Tijdschriftbijdrage - Tijdschriftartikel

The COVID-19 pandemic illustrated that undirected travel (UT), or trips taken for their own sake, can partly compensate for a reduction in destination-based trips due to governmental regulations. Consequently, UT (in general, but particularly during the pandemic) may be especially satisfying and therefore important to subjective well-being. However, through the course of the pandemic, changes in UT were anticipated as individuals adapted to a 'new normal'. This research - con-ducted in Flanders, Belgium - first investigates whether the characteristics of and satisfaction with UT persisted after one year into the pandemic (April 2020 to May 2021) using longitudinal panel data from two waves (n = 332). Results of paired sample t-tests indicate that UT satisfaction increased though duration of trips decreased, and results of the Sign test indicate that the fre-quency of UT generally decreased. Second, this research investigates characteristics of individuals with different UT behavior. Six profiles of UT behavior were identified based on starting or stopping UT, increasing or decreasing UT, maintaining UT frequency, or not participating in UT. Chi2 tests identified differences among profiles based on wave 1 UT frequency, most recent trip mode, socio-demographic, and household characteristics.
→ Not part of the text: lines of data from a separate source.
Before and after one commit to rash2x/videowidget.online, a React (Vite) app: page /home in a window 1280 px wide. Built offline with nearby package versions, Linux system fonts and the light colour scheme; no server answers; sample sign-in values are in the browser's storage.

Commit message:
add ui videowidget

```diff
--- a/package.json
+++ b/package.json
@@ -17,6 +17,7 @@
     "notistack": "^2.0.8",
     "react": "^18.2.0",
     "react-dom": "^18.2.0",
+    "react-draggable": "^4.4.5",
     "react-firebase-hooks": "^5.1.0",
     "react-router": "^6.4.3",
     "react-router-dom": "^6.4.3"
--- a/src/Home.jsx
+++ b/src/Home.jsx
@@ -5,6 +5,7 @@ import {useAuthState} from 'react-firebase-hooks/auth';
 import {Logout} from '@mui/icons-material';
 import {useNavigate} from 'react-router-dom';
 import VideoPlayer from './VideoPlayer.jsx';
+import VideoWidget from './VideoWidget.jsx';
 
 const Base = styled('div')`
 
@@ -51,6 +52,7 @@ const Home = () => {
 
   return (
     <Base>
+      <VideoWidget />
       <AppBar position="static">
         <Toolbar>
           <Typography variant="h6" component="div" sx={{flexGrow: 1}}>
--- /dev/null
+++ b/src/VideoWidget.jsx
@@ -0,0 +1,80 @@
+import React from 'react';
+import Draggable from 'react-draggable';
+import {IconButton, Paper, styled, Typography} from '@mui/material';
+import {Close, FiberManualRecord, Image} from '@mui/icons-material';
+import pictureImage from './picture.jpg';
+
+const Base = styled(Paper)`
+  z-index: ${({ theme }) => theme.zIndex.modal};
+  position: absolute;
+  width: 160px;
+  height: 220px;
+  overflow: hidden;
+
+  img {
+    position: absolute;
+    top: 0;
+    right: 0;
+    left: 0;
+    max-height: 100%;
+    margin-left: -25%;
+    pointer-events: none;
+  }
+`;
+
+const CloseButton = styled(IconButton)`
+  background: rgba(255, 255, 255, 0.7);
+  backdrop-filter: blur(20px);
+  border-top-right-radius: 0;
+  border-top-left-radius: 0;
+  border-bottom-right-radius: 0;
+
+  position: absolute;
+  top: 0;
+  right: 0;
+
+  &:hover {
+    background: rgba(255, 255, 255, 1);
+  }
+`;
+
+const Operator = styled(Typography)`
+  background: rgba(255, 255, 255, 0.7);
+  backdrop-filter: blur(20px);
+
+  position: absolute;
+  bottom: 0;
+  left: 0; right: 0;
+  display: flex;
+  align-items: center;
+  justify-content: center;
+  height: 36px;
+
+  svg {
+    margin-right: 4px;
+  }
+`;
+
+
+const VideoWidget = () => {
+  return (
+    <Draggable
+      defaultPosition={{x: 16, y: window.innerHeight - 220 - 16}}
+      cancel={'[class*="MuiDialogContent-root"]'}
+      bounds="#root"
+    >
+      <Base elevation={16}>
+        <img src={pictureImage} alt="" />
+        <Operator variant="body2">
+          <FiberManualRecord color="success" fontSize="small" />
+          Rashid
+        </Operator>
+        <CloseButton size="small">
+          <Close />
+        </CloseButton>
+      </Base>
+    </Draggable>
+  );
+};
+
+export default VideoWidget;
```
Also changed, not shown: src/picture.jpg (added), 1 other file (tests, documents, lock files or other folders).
Results indicate that participation in UT might motivate future UT, one to three UT trips per week is a maintainable frequency, UT might be important to those with smaller living spaces and those living with children or other adults, and suggest that attention should be paid to mobility equity, including how and for whom systems are planned. These findings are important to understanding the effects of long-term governmental regulations in response to the COVID-19 pandemic on travel behavior, and how investigating UT might help to challenge and reimagine traditional mobility systems post-pandemic.
Tijdschrift: Transportation research: Part F: traffic psychology and behaviour
ISSN: 1369-8478
Volume: 94
Pagina's: 99 - 113
Jaar van publicatie:2023
Trefwoorden:A1 Journal article
Toegankelijkheid:Closed